The kiwiberry has been granted permission to be marketed in the UK after lobbying by the Fresh Produce Consortium (FPC) proved it has sales potential.
The fruit had been facing a potential ban and would have had to apply to be sold as a ‘novel food’ under current EU legislation. But the FPC said that sales are already worth £1 million, and noted that kiwiberries are a “fledging fruit sector”, but one that is growing.
Under the EU Novel Foods Regulation any product that is deemed to have insufficient evidence of production and consumption in the European Union prior to 1997 is regarded as a novel food. Kiwiberries had been marketed for years in mainland Europe but the UK regulatory authority required further evidence.
Lobbying from the FPC, with support from partners across Europe, the European Commission has now confirmed that a kiwiberry is a kiwiberry, and not a novel food.

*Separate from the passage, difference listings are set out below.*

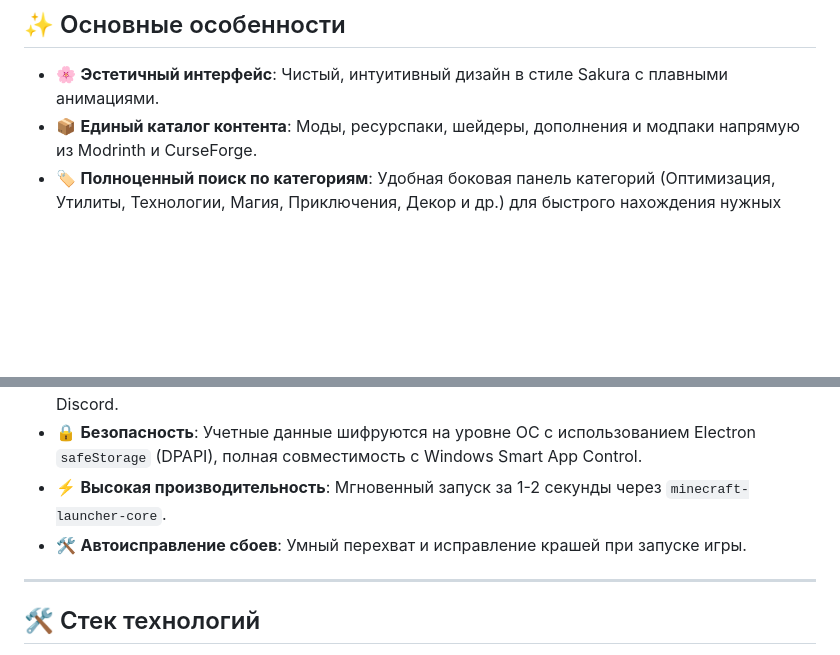
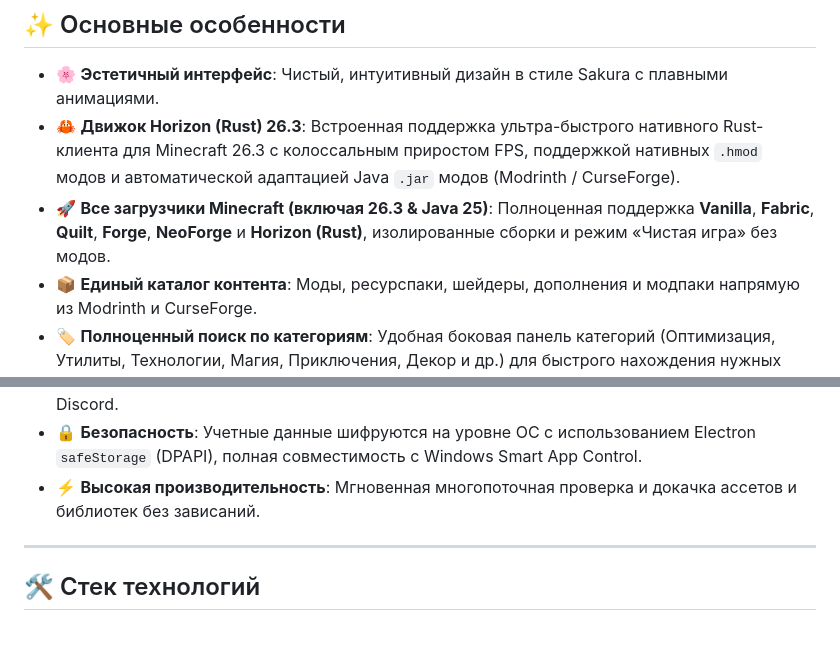
Before and after one commit to avtotronix/sakura-launcher, a Markdown page: README.md, 2 parts joined by grey strips. Rendered like a GitHub page; blank space fills up the shorter version.

Commit message:
docs(readme): update README for v0.1.7 Horizon Rust and 26.3 loaders

```diff
--- a/README.md
+++ b/README.md
@@ -34,6 +34,8 @@
 ## ✨ Основные особенности
 
 - 🌸 **Эстетичный интерфейс**: Чистый, интуитивный дизайн в стиле Sakura с плавными анимациями.
+- 🦀 **Движок Horizon (Rust) 26.3**: Встроенная поддержка ультра-быстрого нативного Rust-клиента для Minecraft 26.3 с колоссальным приростом FPS, поддержкой нативных `.hmod` модов и автоматической адаптацией Java `.jar` модов (Modrinth / CurseForge).
+- 🚀 **Все загрузчики Minecraft (включая 26.3 & Java 25)**: Полноценная поддержка **Vanilla**, **Fabric**, **Quilt**, **Forge**, **NeoForge** и **Horizon (Rust)**, изолированные сборки и режим «Чистая игра» без модов.
 - 📦 **Единый каталог контента**: Моды, ресурспаки, шейдеры, дополнения и модпаки напрямую из Modrinth и CurseForge.
 - 🏷 **Полноценный поиск по категориям**: Удобная боковая панель категорий (Оптимизация, Утилиты, Технологии, Магия, Приключения, Декор и др.) для быстрого нахождения нужных файлов.
 - 🛠 **Выбор сборки и создание в 1 клик**: При скачивании любого мода открывается удобное окно выбора целевой сборки либо создания новой сборки с автоматическим предзаполнением версии.
@@ -45,8 +47,7 @@
   - **Offline** (локальный режим)
 - 🎮 **Discord Rich Presence (RPC)**: Показывает текущий статус и версию игры прямо в профиле Discord.
 - 🔒 **Безопасность**: Учетные данные шифруются на уровне ОС с использованием Electron `safeStorage` (DPAPI), полная совместимость с Windows Smart App Control.
-- ⚡ **Высокая производительность**: Мгновенный запуск за 1-2 секунды через `minecraft-launcher-core`.
-- 🛠 **Автоисправление сбоев**: Умный перехват и исправление крашей при запуске игры.
+- ⚡ **Высокая производительность**: Мгновенная многопоточная проверка и докачка ассетов и библиотек без зависаний.
 
 ---
 
```
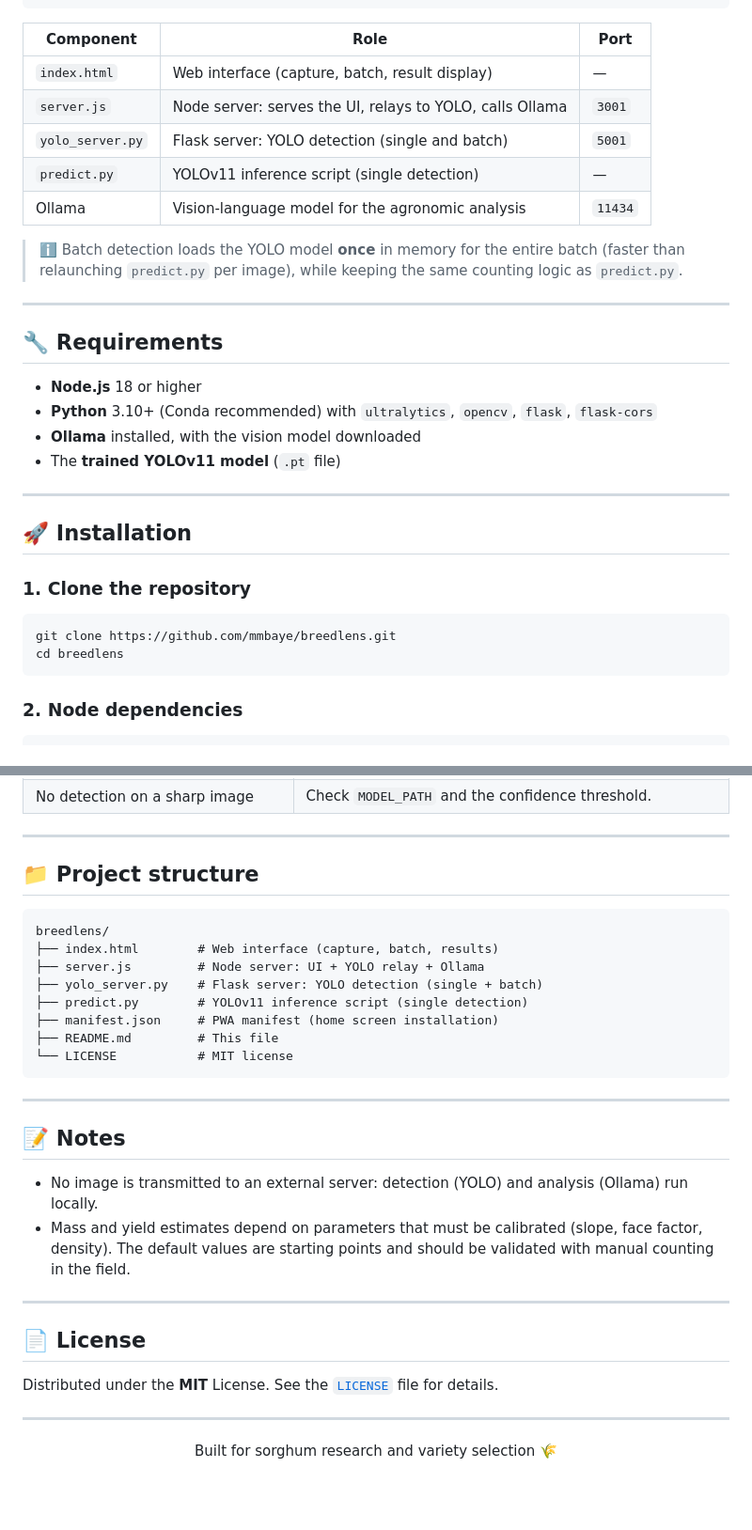
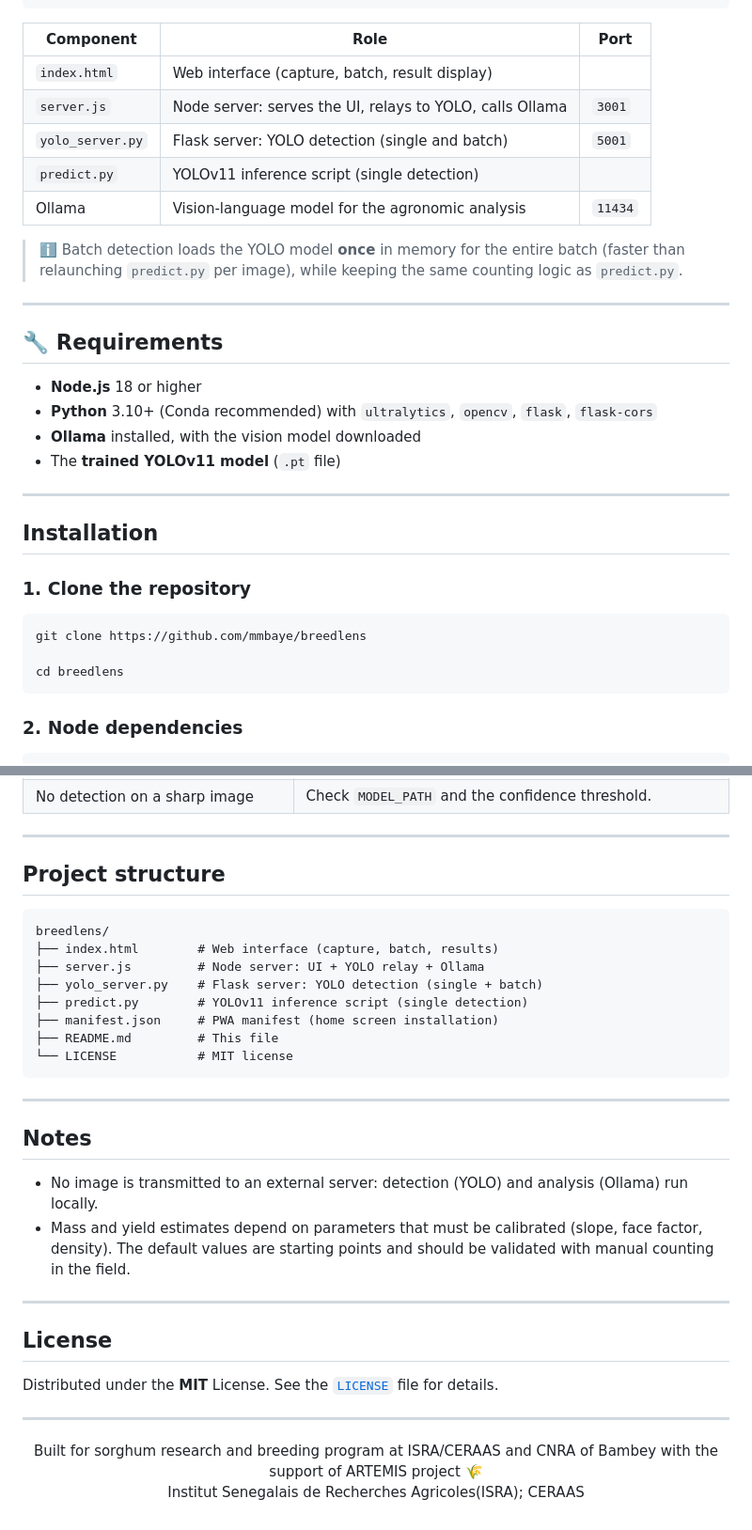
Before and after one commit to mmbaye/breedlens, a Markdown page: README.md, 2 parts joined by grey strips. Shown at 94% size. Drawn GitHub-style; blank space fills up the shorter version.

Commit message:
docs :breedLens update

````diff
--- a/README.md
+++ b/README.md
@@ -108,13 +108,13 @@ The application relies on three local services that communicate with each other:
    predict.py  +  YOLOv11 model (.pt)
 ```
 
-| Component         | Role                                                            | Port    |
-|-------------------|-----------------------------------------------------------------|---------|
-| `index.html`      | Web interface (capture, batch, result display)                  | —       |
-| `server.js`       | Node server: serves the UI, relays to YOLO, calls Ollama        | `3001`  |
-| `yolo_server.py`  | Flask server: YOLO detection (single and batch)                 | `5001`  |
-| `predict.py`      | YOLOv11 inference script (single detection)                     | —       |
-| Ollama            | Vision-language model for the agronomic analysis                | `11434` |
+| Component        | Role                                                     | Port    |
+| ---------------- | -------------------------------------------------------- | ------- |
+| `index.html`     | Web interface (capture, batch, result display)           |         |
+| `server.js`      | Node server: serves the UI, relays to YOLO, calls Ollama | `3001`  |
+| `yolo_server.py` | Flask server: YOLO detection (single and batch)          | `5001`  |
+| `predict.py`     | YOLOv11 inference script (single detection)              |         |
+| Ollama           | Vision-language model for the agronomic analysis         | `11434` |
 
 > ℹ️ Batch detection loads the YOLO model **once** in memory for the entire
 > batch (faster than relaunching `predict.py` per image), while keeping the same
@@ -131,12 +131,13 @@ The application relies on three local services that communicate with each other:
 
 ---
 
-## 🚀 Installation
+## Installation
 
 ### 1. Clone the repository
 
 ```bash
-git clone https://github.com/mmbaye/breedlens.git
+git clone https://github.com/mmbaye/breedlens
+
 cd breedlens
 ```
 
@@ -376,7 +377,7 @@ machine).
 
 ---
 
-## 📁 Project structure
+## Project structure
 
 ```
 breedlens/
@@ -391,7 +392,7 @@ breedlens/
 
 ---
 
-## 📝 Notes
+## Notes
 
 - No image is transmitted to an external server: detection (YOLO) and analysis
   (Ollama) run locally.
@@ -401,7 +402,7 @@ breedlens/
 
 ---
 
-## 📄 License
+##  License
 
 Distributed under the **MIT** License. See the [`LICENSE`](LICENSE) file for
 details.
@@ -409,7 +410,8 @@ details.
 ---
 
 <div align="center">
+Built for sorghum research and breeding program at ISRA/CERAAS and CNRA of Bambey with the support of ARTEMIS project 🌾
 
-Built for sorghum research and variety selection 🌾
+Institut Senegalais de Recherches Agricoles(ISRA); CERAAS
 
 </div>
````
Also changed, not shown: other parts of README.md (+12 -12 lines).
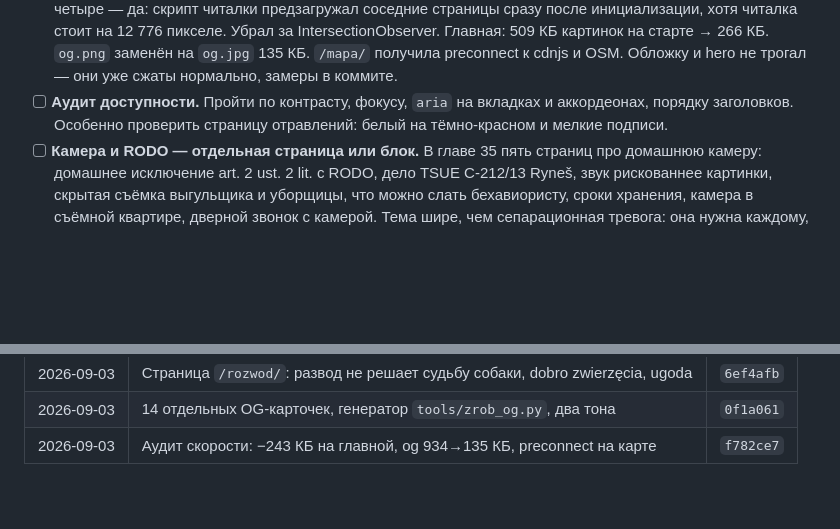
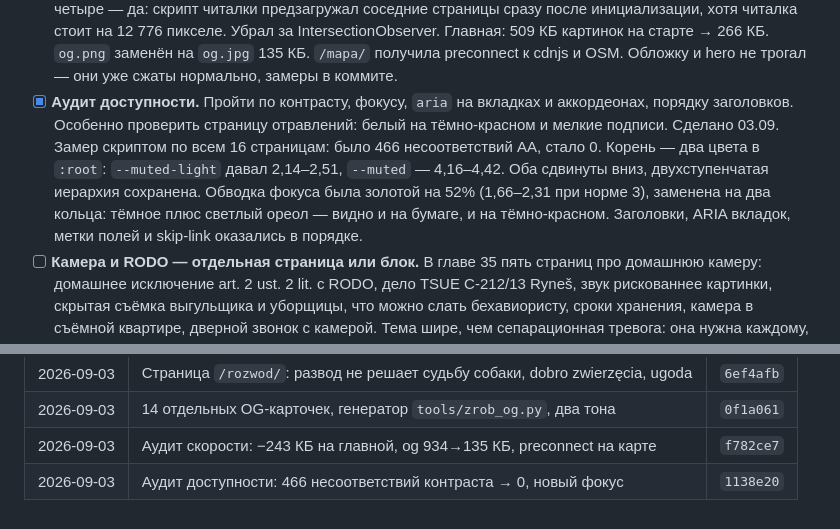
Before and after one commit to iwwurt/pies, a Markdown page: PLAN.md, 2 parts joined by grey strips. GitHub-like rendering; blank space fills up the shorter version.

Commit message:
Journal: hash commitu dla audytu dostepnosci
Co-Authored-By: Claude Opus 5 <noreply@anthropic.com>

```diff
--- a/PLAN.md
+++ b/PLAN.md
@@ -158,9 +158,16 @@
       Главная: 509 КБ картинок на старте → 266 КБ. `og.png` заменён на
       `og.jpg` 135 КБ. `/mapa/` получила preconnect к cdnjs и OSM.
       Обложку и hero не трогал — они уже сжаты нормально, замеры в коммите.
-- [ ] **Аудит доступности.** Пройти по контрасту, фокусу, `aria` на вкладках
+- [x] **Аудит доступности.** Пройти по контрасту, фокусу, `aria` на вкладках
       и аккордеонах, порядку заголовков. Особенно проверить страницу
       отравлений: белый на тёмно-красном и мелкие подписи.
+      Сделано 03.09. Замер скриптом по всем 16 страницам: было 466
+      несоответствий AA, стало 0. Корень — два цвета в `:root`:
+      `--muted-light` давал 2,14–2,51, `--muted` — 4,16–4,42. Оба сдвинуты
+      вниз, двухступенчатая иерархия сохранена. Обводка фокуса была
+      золотой на 52% (1,66–2,31 при норме 3), заменена на два кольца:
+      тёмное плюс светлый ореол — видно и на бумаге, и на тёмно-красном.
+      Заголовки, ARIA вкладок, метки полей и skip-link оказались в порядке.
 - [ ] **Камера и RODO — отдельная страница или блок.** В главе 35 пять
       страниц про домашнюю камеру: домашнее исключение art. 2 ust. 2 lit. c
       RODO, дело TSUE C-212/13 Ryneš, звук рискованнее картинки, скрытая
@@ -224,3 +231,4 @@
 | 2026-09-03 | Страница `/rozwod/`: развод не решает судьбу собаки, dobro zwierzęcia, ugoda | `6ef4afb` |
 | 2026-09-03 | 14 отдельных OG-карточек, генератор `tools/zrob_og.py`, два тона | `0f1a061` |
 | 2026-09-03 | Аудит скорости: −243 КБ на главной, og 934→135 КБ, preconnect на карте | `f782ce7` |
+| 2026-09-03 | Аудит доступности: 466 несоответствий контраста → 0, новый фокус | `1138e20` |
```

“This was a classic example of poor UK interpretation of EU legislation not working for fresh produce and stifling innovation by UK growers,” said FPC chief executive, Nigel Jenney.
“Instead FPC supported a fledgling fruit sector, which is already worth £1 million, and growing. It demonstrates the opportunity we have to remove unnecessary and burdensome EU regulation with Brexit.”
Jenney said the case proves the need to ensure that the UK does not take the easy route “to transfer EU regulations lock, stock and barrel across into UK law”.
'We will be scrutinising the process carefully. The complicated framework of EU and national legislation covering our industry will require prioritisation of work by lead government departments and agencies. We must ensure that UK fresh produce companies can continue to trade effectively once the UK has left the European Union,” he added.
Kiwiberries are already present in the UK retail market, including baby kiwiberries under French marketer Primland's Nergi brand.